The update confirmed that the legislation has now passed through the Lords1. Since then update the bill has passed 1st and 2nd readings in the House and now sits at committee stage. Whilst there is still no date set for implementation the update does indicate the bill is likely to be put forward for Royal assent by the spring. A Six month “go live” buffer will still be maintained to allow time for Contracting Authorities to prepare for the change.

On the face of it no significant changes to the proposed draft have been made but of relevance to those procuring insurance and risk management service are:

  • A specific duty on contracting authorities to have regard to small and Medium Enterprises (SMEs) now enshrined in the legislation.

    In the context of Insurance procurement this remains largely irrelevant as there are no SME insurers. However, claims handling, Risk management and engineering inspection contracts may need to be consider in light of this change.

  • Provisions to ensure that contracting authorities may not require insurance relating to the performance of the contract to be in place before the award of the contract - SMEs do not need to incur unnecessary bidding costs in taking out insurance cover without the guarantee of winning the contract.

    Whilst this is understandable and may encourage more SME bidders to become involved, it does mean a contract authority may be nearing award when a preferred bidder then advises that they cannot procure the necessary insurance. Whilst guidance on how to manage this risk is likely to follow it would be prudent for contracting authorities to ask for evidence that cover is available (not in place) during the appropriate part of the procedure. A Suggested approach would be to ask bidders to self-certificate that a valid quotation for the required cover is in existence at the time of bidding and is open for the publicised length of the award process.

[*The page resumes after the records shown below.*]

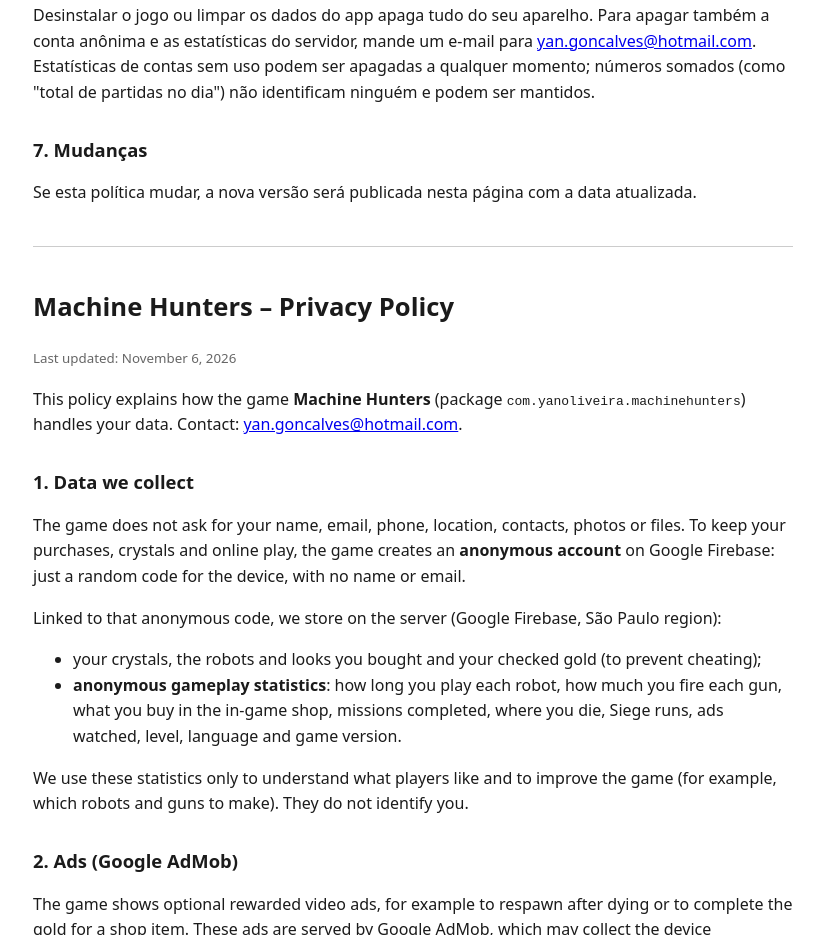
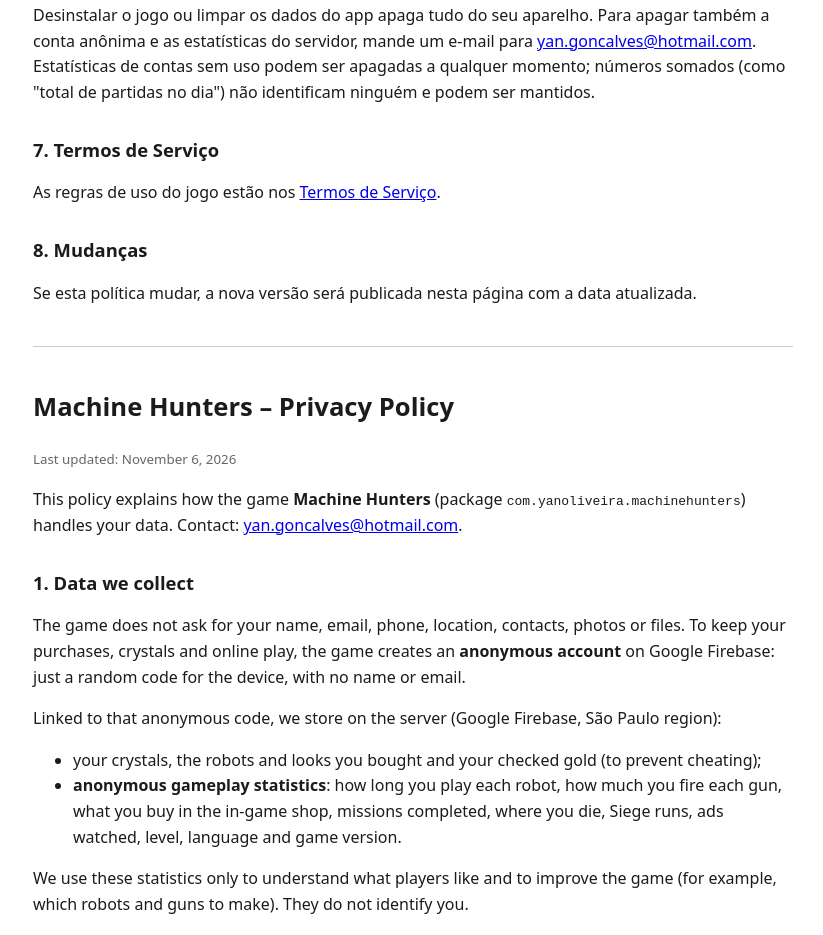
Before and after one commit to yanoliveira16/machine-hunters-privacy, a plain HTML site: page index.html in a window 1280 px wide. Shown: the part 1275-2210 px from the top of the page, without its empty margins (227-1050 px from the left). Drawn offline with Linux system fonts and the light colour scheme.

Commit message:
Política: link para os Termos de Serviço
Co-Authored-By: Claude Opus 5.5 <noreply@anthropic.com>
Claude-Session: https://claude.ai/code/session_012Yn5X4QEz1kV8FWE6s3ria

```diff
--- a/index.html
+++ b/index.html
@@ -41,7 +41,10 @@ small{color:#666}
 <h2>6. Exclusão de dados</h2>
 <p>Desinstalar o jogo ou limpar os dados do app apaga tudo do seu aparelho. Para apagar também a conta anônima e as estatísticas do servidor, mande um e-mail para <a href="mailto:yan.goncalves@hotmail.com">yan.goncalves@hotmail.com</a>. Estatísticas de contas sem uso podem ser apagadas a qualquer momento; números somados (como "total de partidas no dia") não identificam ninguém e podem ser mantidos.</p>
 
-<h2>7. Mudanças</h2>
+<h2>7. Termos de Serviço</h2>
+<p>As regras de uso do jogo estão nos <a href="termos.html">Termos de Serviço</a>.</p>
+
+<h2>8. Mudanças</h2>
 <p>Se esta política mudar, a nova versão será publicada nesta página com a data atualizada.</p>
 
 <hr>
```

  • Contracting authorities will now be required to share with all participants a redacted assessment summary of the winning bid only and send the unsuccessful bidders their own summary privately.

    How far will the redaction go? Few if any insurers will be willing for commercially sensitive data to be shared and to avoid unnecessary issues contracting authorities may be asked to agree with the winning bidder what can be shared un-redacted. Some less willing bidders may choose to redact all but their name. Time will tell how this is implemented in reality.

Gallagher will continue to keep you up to date with any further developments of the bill and will be working with clients throughout to ensure a suitable outcome in the market as and when new rules are implemented.


The sole purpose of this article is to provide guidance on the issues covered. This article is not intended to give legal advice, and, accordingly, it should not be relied upon. It should not be regarded as a comprehensive statement of the law and/or market practice in this area. We make no claims as to the completeness or accuracy of the information contained herein or in the links which were live at the date of publication. You should not act upon (or should refrain from acting upon) information in this publication without first seeking specific legal and/or specialist advice. Arthur J. Gallagher Insurance Brokers Limited accepts no liability for any inaccuracy, omission or mistake in this publication, nor will we be responsible for any loss which may be suffered as a result of any person relying on the information contained herein.